I am intrigued and gratified by the outcries of victory (and/or defeat) from the 2016 election results. Intrigued- that we are quick to find answers which support our side and Gratified- that we live in a country where it is okay to differ.
Why am I intrigued? If both sides can’t be right; then neither is wrong. What gives then? We must be bringing our individual perspectives to how we view the world. What if we could place ourselves in someone else’s shoes? I suggest we can do this by looking internally first. Do we pick the side of justice we stand on even as the currents of change alter direction? I might ask myself: was I okay with the findings of the FBI as the email issues were dismissed to then be frustrated when they were opened again? To then be happy they were dismissed a second time… What changed? Nothing more than the side that was thought to be harmed. This is one of many examples we can use to see how our decisions are made. I am as guilty as the next in allowing some partiality into my thought processes.

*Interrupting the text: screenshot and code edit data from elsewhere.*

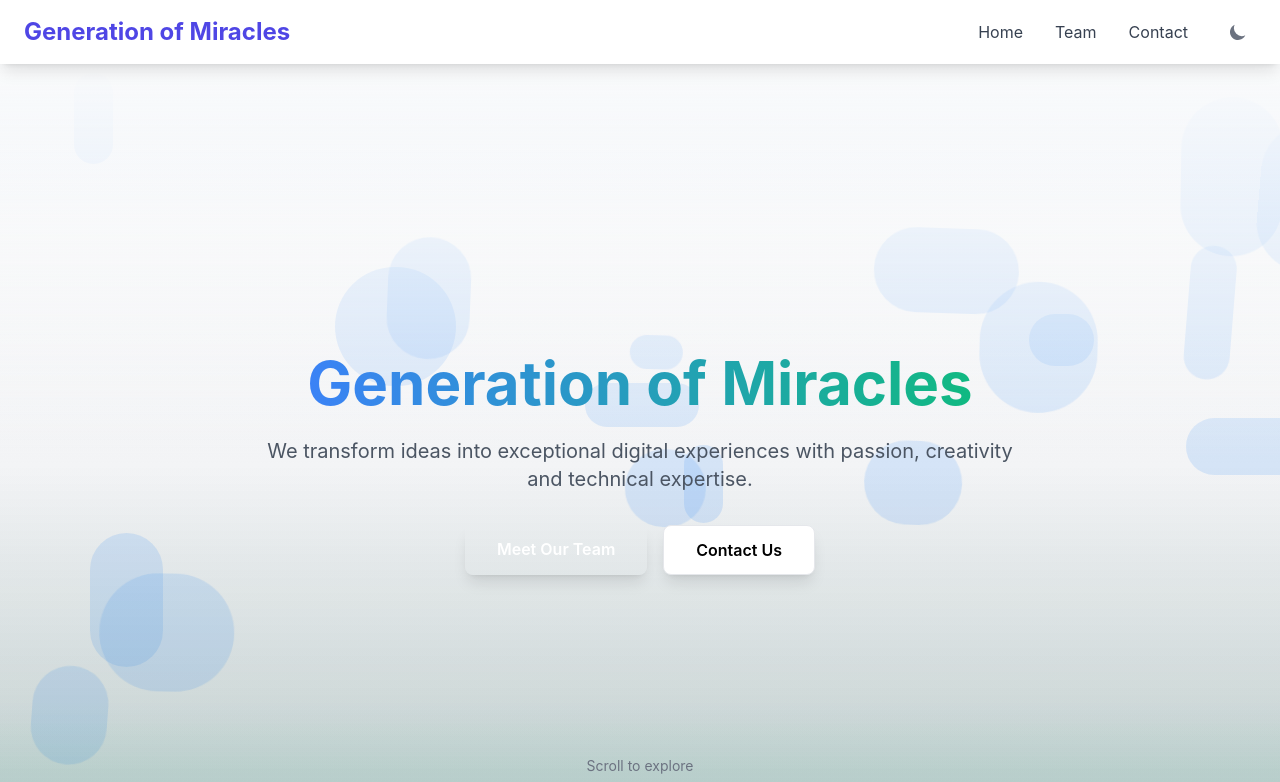
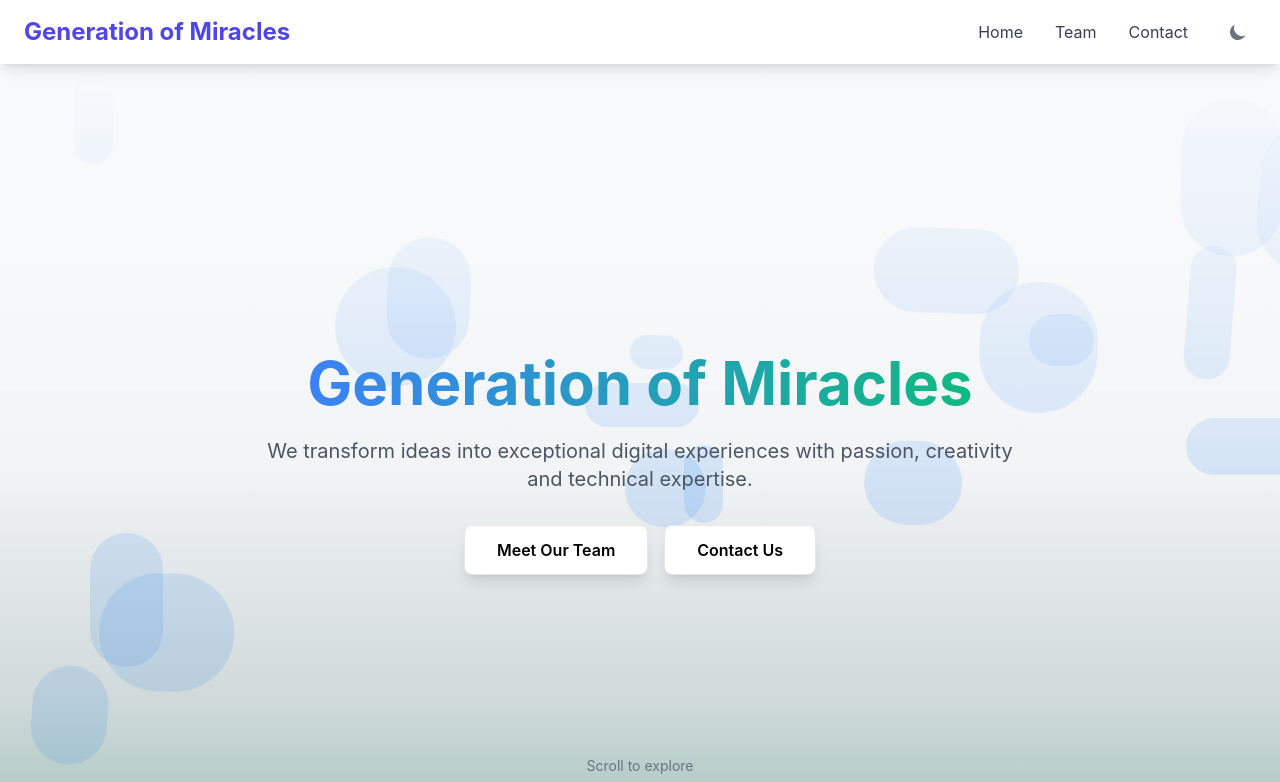
Before and after one commit to Odnid/Team-Portfolio-BHSF-Generation-of-Miracles, a React (Vite) app in the folder react-team-portfolio/: page / in a window 1280 px wide. Shown: the top 782 px of the page. Built offline with nearby package versions, Linux system fonts and the light colour scheme.

Commit message:
Update Hero.jsx
fixed the transparent button to white

```diff
--- a/react-team-portfolio/src/components/Hero.jsx
+++ b/react-team-portfolio/src/components/Hero.jsx
@@ -62,9 +62,9 @@ const Hero = () => {
             </p>
 
             <div className="flex flex-wrap gap-4 justify-center">
-              <a
+               <a
                 href="#team"
-                className="bg-primary-600 hover:bg-primary-700 text-white px-8 py-3 rounded-lg transition-all duration-300 inline-block font-semibold shadow-lg hover:shadow-primary-500/30 transform hover:-translate-y-1"
+                className="bg-white dark:bg-gray-800 hover:bg-gray-100 dark:hover:bg-gray-700 text-primary-600 dark:text-primary-400 border border-primary-200 dark:border-gray-700 px-8 py-3 rounded-lg transition-all duration-300 inline-block font-semibold shadow-lg hover:shadow-gray-300/30 dark:hover:shadow-gray-900/30 transform hover:-translate-y-1"
               >
                 Meet Our Team
               </a>
```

Where I typically come to terms with my bias is when someone I respect shares a differing opinion and I listen. The other night I was discussing the failure of leadership in what was being displayed in the WikiLeaks emails. A question was asked of me, “Do you think the pains of disclosures would be limited to one group?” Knowing the sincerity of the person asking—I dug into my heart—and realized no; they certainly are not. I too know that we have very good—often well founded—reasons for our views. Not one of us has the exclusive on knowledge nor are we readily able to see the unintended consequences of decisions. This is why collective thought (often incorporating the life experiences of others who have lived differently than us) and concession creates the greatest good. We are at our best when all sides are considered, debate taken, and compromises made.
Is there a protection in our Constitution against our selfish desires? I argue the Electoral College may be a critical tool wisely selected to shelter us from ourselves.
We are a Republic not a Democracy. A Republic is a form of government where power sits within the elected leaders who are chosen to represent the citizens. A Democracy is rule of the majority. I think our founders wanted to protect against “majority rule” knowing the likely results would be that power would then reside in populated regions (large metropolitan areas). The Electoral College is merely one safeguard against this; the other is the Senate (arguably the Supreme Court as well). Each state is granted a voice where Montana has footing in elections even though California has nearly 37.9 times more citizens. For me it is not a leap of faith to suggest someone who has issues with the Electoral College, then has by default a problem with the Senate as well. It too may have been established in our founding fathers belief that one day large groups could be mobilized through persuasion (good or bad depending on the view) by tools such as the media.
The separation of power isn’t limited to representation but includes three branches of government and states’ rights. Our success in maintaining balance and support in the voice of the people is satisfied among other things through the Electoral College. Presidential candidates seek the backing of the entire nation providing consistency in our country. Imagine the arguments we would be having if only the votes of the coastal areas mattered.
If our founders wanted a Democracy they could have created one. To change a critical protection provided in our Constitution against becoming anything short of a Republic is the Electoral College; I say keep it!
If you have issues; please ask yourself if it is the result of the election or at least argue the value of changing our form of government which has proven itself to the world…